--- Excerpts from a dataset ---
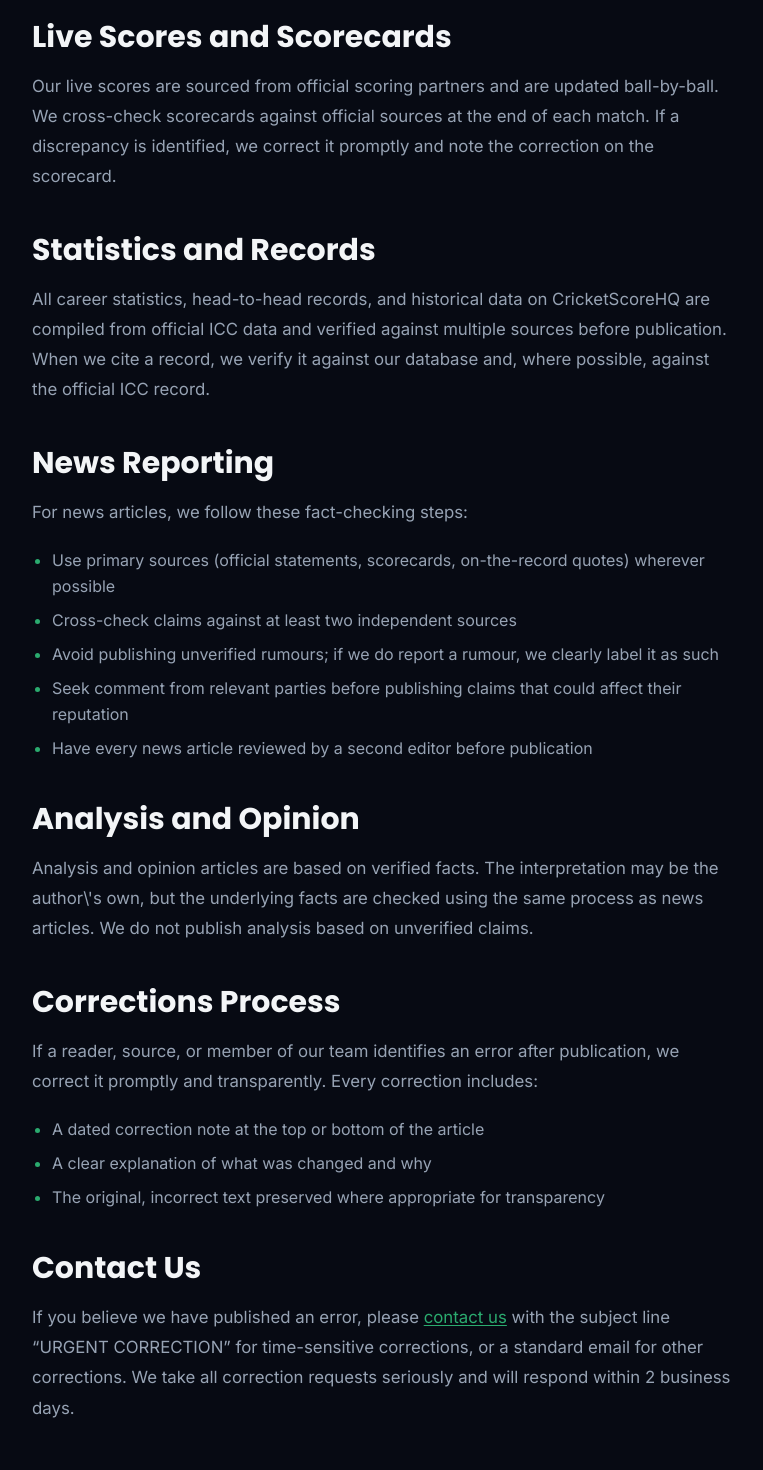
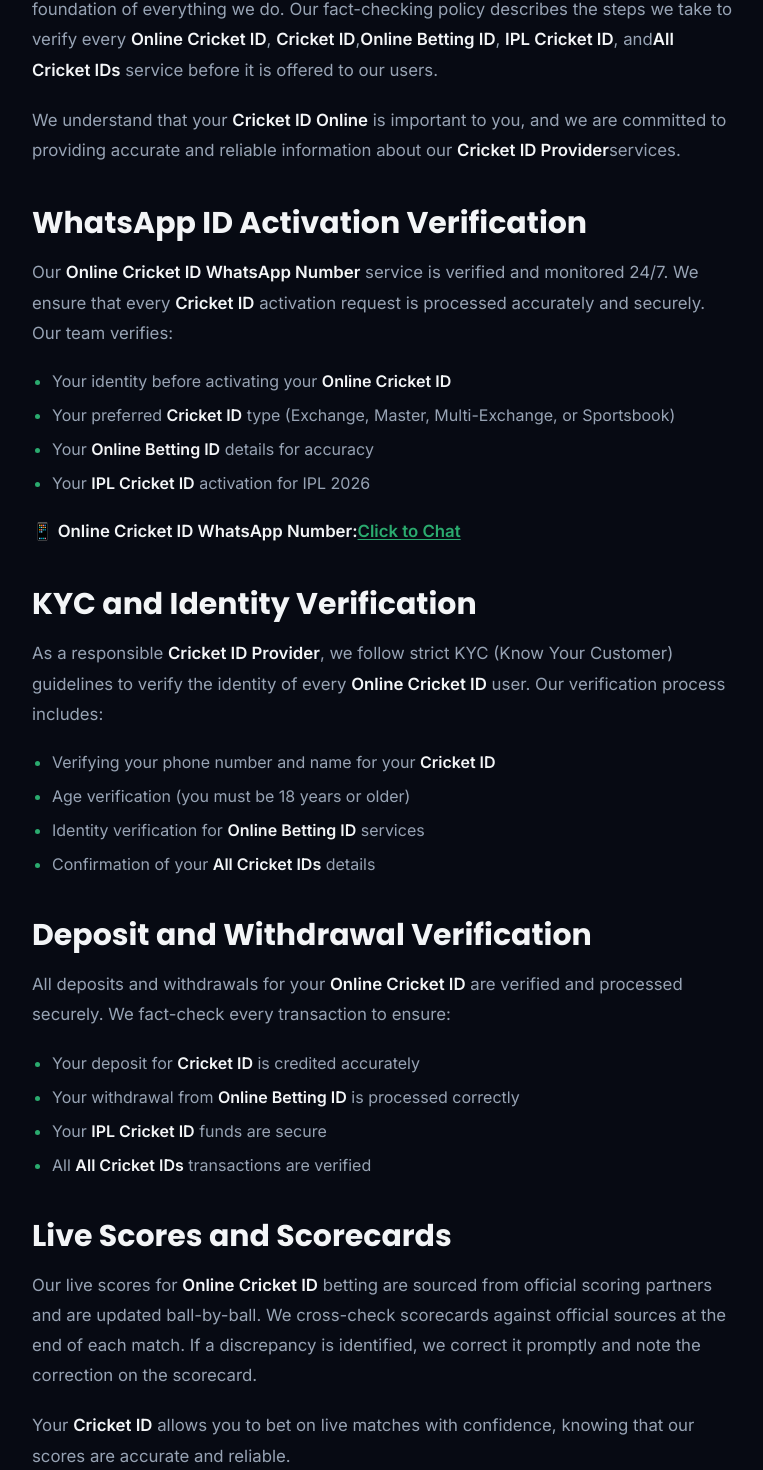
Before and after one commit to vsvivek2006/betiddd, a Next.js app: page /fact-checking-policy in a window 1280 px wide. Shown: the part 815-2285 px from the top of the page, without its empty margins (256-1019 px from the left). Built offline with nearby package versions, Linux system fonts and the light colour scheme.

Commit message:
Update Fact-Checking Policy page content and metadata

```diff
--- a/app/fact-checking-policy/page.tsx
+++ b/app/fact-checking-policy/page.tsx
@@ -1,67 +1,260 @@
 import type { Metadata } from 'next';
 import { buildMetadata } from '@/lib/seo';
 import LegalPageLayout from '@/components/layout/legal-page-layout';
+import Link from 'next/link';
 
+// ============================================
+// WHATSAPP LINK
+// ============================================
+const WHATSAPP_LINK = 'https://wa.link/onlinecricketid';
+const WHATSAPP_NUMBER = '+91XXXXXXXXXX'; // Replace with actual number
+
+// ============================================
+// METADATA WITH TARGET KEYWORDS
+// ============================================
 export const metadata: Metadata = buildMetadata({
-  title: 'Fact-Checking Policy',
-  description: 'CricketScoreHQ fact-checking policy: how we verify cricket scores, statistics, records, and news before publication.',
+  title: 'Online Cricket ID Fact-Checking Policy – Cricket ID Provider 2026',
+  description:
+    'Read our fact-checking policy for Online Cricket ID, Cricket ID & Online Betting ID services. Learn how we verify Cricket ID Provider information and All Cricket IDs.',
   path: '/fact-checking-policy',
+  keywords: [
+    'Online Cricket ID',
+    'Cricket ID',
+    'Online Betting ID',
+    'Online Cricket ID Whatsapp Number',
+    'Cricket Id Online',
+    'Best Online Cricket ID',
+    'Ipl Cricket Id',
+    'All cricket Id',
+    'Cricket Id Provider',
+    'Cricket ID Fact-Checking',
+    'Online Cricket ID Policy',
+  ],
 });
 
+// ============================================
+// MAIN COMPONENT
+// ============================================
 export default function FactCheckingPolicyPage() {
   return (
     <LegalPageLayout
-      title="Fact-Checking Policy"
-      description="How we verify every score, stat, and claim before publication."
+      title="Online Cricket ID Fact-Checking Policy"
+      description="How we verify every Online Cricket ID, Cricket ID, Online Betting ID, and Cricket ID Provider service before publication. Our commitment to accuracy for All Cricket IDs and IPL Cricket ID."
       breadcrumbName="Fact-Checking Policy"
-      lastUpdated="July 2025"
+      lastUpdated="August 2026"
     >
+      {/* ====== OUR COMMITMENT TO ACCURACY ====== */}
       <h2>Our Commitment to Accuracy</h2>
       <p>
-        CricketScoreHQ is a cricket information website, and accuracy is the foundation of everything we do. Our fact-checking policy describes the steps we take to verify every score, statistic, record, and news claim before it is published on our site.
+        <strong>Online Cricket ID Provider</strong> is a trusted <strong>Cricket ID Provider</strong>,
+        and accuracy is the foundation of everything we do. Our fact-checking policy describes the steps
+        we take to verify every <strong>Online Cricket ID</strong>, <strong>Cricket ID</strong>,
+        <strong>Online Betting ID</strong>, <strong>IPL Cricket ID</strong>, and
+        <strong>All Cricket IDs</strong> service before it is offered to our users.
+      </p>
+      <p>
+        We understand that your <strong>Cricket ID Online</strong> is important to you, and we are
+        committed to providing accurate and reliable information about our <strong>Cricket ID Provider</strong>
+        services.
       </p>
 
+      {/* ====== WHATSAPP ACTIVATION VERIFICATION ====== */}
+      <h2>WhatsApp ID Activation Verification</h2>
+      <p>
+        Our <strong>Online Cricket ID WhatsApp Number</strong> service is verified and monitored 24/7.
+        We ensure that every <strong>Cricket ID</strong> activation request is processed accurately and
+        securely. Our team verifies:
+      </p>
+      <ul>
+        <li>Your identity before activating your <strong>Online Cricket ID</strong></li>
+        <li>Your preferred <strong>Cricket ID</strong> type (Exchange, Master, Multi-Exchange, or Sportsbook)</li>
+        <li>Your <strong>Online Betting ID</strong> details for accuracy</li>
+        <li>Your <strong>IPL Cricket ID</strong> activation for IPL 2026</li>
+      </ul>
+      <p>
+        📱 <strong>Online Cricket ID WhatsApp Number:</strong>
+        <a
+          href={WHATSAPP_LINK}
+          target="_blank"
+          rel="noopener noreferrer"
+          className="text-primary font-semibold hover:underline"
+        >
+          Click to Chat
+        </a>
+      </p>
+
+      {/* ====== KYC AND VERIFICATION ====== */}
+      <h2>KYC and Identity Verification</h2>
+      <p>
+        As a responsible <strong>Cricket ID Provider</strong>, we follow strict KYC (Know Your Customer)
+        guidelines to verify the identity of every <strong>Online Cricket ID</strong> user. Our verification
+        process includes:
+      </p>
+      <ul>
+        <li>Verifying your phone number and name for your <strong>Cricket ID</strong></li>
+        <li>Age verification (you must be 18 years or older)</li>
+        <li>Identity verification for <strong>Online Betting ID</strong> services</li>
+        <li>Confirmation of your <strong>All Cricket IDs</strong> details</li>
+      </ul>
+
+      {/* ====== DEPOSIT AND WITHDRAWAL VERIFICATION ====== */}
+      <h2>Deposit and Withdrawal Verification</h2>
+      <p>
+        All deposits and withdrawals for your <strong>Online Cricket ID</strong> are verified and
+        processed securely. We fact-check every transaction to ensure:
+      </p>
+      <ul>
+        <li>Your deposit for <strong>Cricket ID</strong> is credited accurately</li>
+        <li>Your withdrawal from <strong>Online Betting ID</strong> is processed correctly</li>
+        <li>Your <strong>IPL Cricket ID</strong> funds are secure</li>
+        <li>All <strong>All Cricket IDs</strong> transactions are verified</li>
+      </ul>
+
+      {/* ====== LIVE SCORES AND SCORECARDS ====== */}
       <h2>Live Scores and Scorecards</h2>
       <p>
-        Our live scores are sourced from official scoring partners and are updated ball-by-ball. We cross-check scorecards against official sources at the end of each match. If a discrepancy is identified, we correct it promptly and note the correction on the scorecard.
+        Our live scores for <strong>Online Cricket ID</strong> betting are sourced from official
+        scoring partners and are updated ball-by-ball. We cross-check scorecards against official sources
+        at the end of each match. If a discrepancy is identified, we correct it promptly and note the
+        correction on the scorecard.
+      </p>
+      <p>
+        Your <strong>Cricket ID</strong> allows you to bet on live matches with confidence, knowing that
+        our scores are accurate and reliable.
       </p>
 
+      {/* ====== STATISTICS AND RECORDS ====== */}
       <h2>Statistics and Records</h2>
       <p>
-        All career statistics, head-to-head records, and historical data on CricketScoreHQ are compiled from official ICC data and verified against multiple sources before publication. When we cite a record, we verify it against our database and, where possible, against the official ICC record.
+        All career statistics, head-to-head records, and historical data on <strong>Online Cricket ID
+        Provider</strong> are compiled from official ICC data and verified against multiple sources
+        before publication. When we cite a record, we verify it against our database and, where possible,
+        against the official ICC record.
+      </p>
+      <p>
+        Our <strong>Best Online Cricket ID</strong> service uses these verified statistics to provide
+        you with accurate betting information.
       </p>
 
-      <h2>News Reporting</h2>
+      {/* ====== PROVIDER REVIEWS AND RATINGS ====== */}
+      <h2>Provider Reviews and Ratings</h2>
       <p>
-        For news articles, we follow these fact-checking steps:
+        Our reviews of <strong>Cricket ID Providers</strong> are fact-checked and based on real user
+        experiences. We verify:
       </p>
       <ul>
-        <li>Use primary sources (official statements, scorecards, on-the-record quotes) wherever possible</li>
-        <li>Cross-check claims against at least two independent sources</li>
-        <li>Avoid publishing unverified rumours; if we do report a rumour, we clearly label it as such</li>
-        <li>Seek comment from relevant parties before publishing claims that could affect their reputation</li>
-        <li>Have every news article reviewed by a second editor before publication</li>
+        <li>Withdrawal speed claims for each <strong>Online Cricket ID</strong> provider</li>
+        <li>Minimum deposit requirements for <strong>Cricket ID Online</strong></li>
+        <li>Payment methods accepted for <strong>All Cricket IDs</strong></li>
+        <li>Customer support responsiveness and quality</li>
+        <li>KYC compliance for <strong>IPL Cricket ID</strong> providers</li>
       </ul>
 
-      <h2>Analysis and Opinion</h2>
-      <p>
-        Analysis and opinion articles are based on verified facts. The interpretation may be the author\'s own, but the underlying facts are checked using the same process as news articles. We do not publish analysis based on unverified claims.
-      </p>
-
+      {/* ====== CORRECTIONS PROCESS ====== */}
       <h2>Corrections Process</h2>
       <p>
-        If a reader, source, or member of our team identifies an error after publication, we correct it promptly and transparently. Every correction includes:
+        If a reader, source, or member of our team identifies an error after publication, we correct it
+        promptly and transparently. Every correction includes:
       </p>
       <ul>
         <li>A dated correction note at the top or bottom of the article</li>
         <li>A clear explanation of what was changed and why</li>
         <li>The original, incorrect text preserved where appropriate for transparency</li>
       </ul>
+      <p>
+        For corrections to <strong>Online Cricket ID</strong> activation issues,
+        <strong>Cricket ID</strong> transaction errors, or <strong>Online Betting ID</strong>
+        disputes, please contact our support team immediately.
+      </p>
 
+      {/* ====== CONTACT US ====== */}
       <h2>Contact Us</h2>
       <p>
-        If you believe we have published an error, please <a href="/contact">contact us</a> with the subject line &ldquo;URGENT CORRECTION&rdquo; for time-sensitive corrections, or a standard email for other corrections. We take all correction requests seriously and will respond within 2 business days.
+        If you believe we have published an error, or if you have questions about our
+        <strong>Online Cricket ID</strong> services, <strong>Cricket ID Provider</strong> policies,
+        or <strong>All Cricket IDs</strong> offerings, please contact us:
       </p>
+      <ul>
+        <li>
+          📱 <strong>Online Cricket ID WhatsApp Number:</strong>
+          <a
+            href={WHATSAPP_LINK}
+            target="_blank"
+            rel="noopener noreferrer"
+            className="text-primary font-semibold hover:underline"
+          >
+            Click to Chat
+          </a>
+        </li>
+        <li>
+          📧 <strong>Email:</strong>
+          <a href="mailto:support@onlinecricketid.com" className="text-primary hover:underline">
+            support@onlinecricketid.com
+          </a>
+        </li>
+        <li>
+          📍 <strong>Contact Page:</strong>
+          <Link href="/contact" className="text-primary hover:underline">
+            Contact Us
+          </Link>
+        </li>
+      </ul>
+
+      {/* ====== WHATSAPP CTA ====== */}
+      <div style={{
+        marginTop: '2rem',
+        padding: '1.5rem',
+        backgroundColor: '#f0fdf4',
+        borderRadius: '0.75rem',
+        border: '1px solid #86efac',
+      }}>
+        <h3 style={{ fontSize: '1.125rem', fontWeight: 'bold', marginBottom: '0.5rem' }}>
+          🏏 Get Your Online Cricket ID Now!
+        </h3>
+        <p style={{ color: '#6b7280', marginBottom: '0.75rem' }}>
+          Contact us on WhatsApp for instant activation of your <strong>Online Cricket ID</strong>,
+          <strong>IPL Cricket ID</strong> & <strong>All Cricket IDs</strong>. We verify every ID
+          before activation.
+        </p>
+        <a
+          href={WHATSAPP_LINK}
+          target="_blank"
+          rel="noopener noreferrer"
+          style={{
+            display: 'inline-flex',
+            alignItems: 'center',
+            gap: '0.5rem',
+            backgroundColor: '#16a34a',
+            color: 'white',
+            padding: '0.75rem 1.5rem',
+            borderRadius: '0.5rem',
+            fontWeight: '600',
+            textDecoration: 'none',
+          }}
+        >
+          📱 Chat on WhatsApp – Get ID Now
+        </a>
+        <p style={{ fontSize: '0.75rem', color: '#6b7280', marginTop: '0.5rem' }}>
+          ⏱️ Instant Activation • ₹100 Minimum Deposit • 24/7 Support
+        </p>
+      </div>
+
+      {/* ====== KEYWORD SUMMARY ====== */}
+      <div style={{
+        marginTop: '2rem',
+        padding: '1rem',
+        backgroundColor: '#f3f4f6',
+        borderRadius: '0.5rem',
+        fontSize: '0.75rem',
+        color: '#6b7280',
+      }}>
+        <p>
+          <strong>Keywords:</strong> Online Cricket ID, Cricket ID, Online Betting ID,
+          Online Cricket ID Whatsapp Number, Cricket Id Online, Best Online Cricket ID,
+          Ipl Cricket Id, All cricket Id, Cricket Id Provider, Cricket ID Fact-Checking,
+          Online Cricket ID Policy
+        </p>
+      </div>
     </LegalPageLayout>
   );
 }
```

--- WORK REQUEST ---
The answer is each line from the entries above in which the word "buildMetadata" occurs.

--- EXERCISE ANSWER ---
 import { buildMetadata } from '@/lib/seo';
 export const metadata: Metadata = buildMetadata({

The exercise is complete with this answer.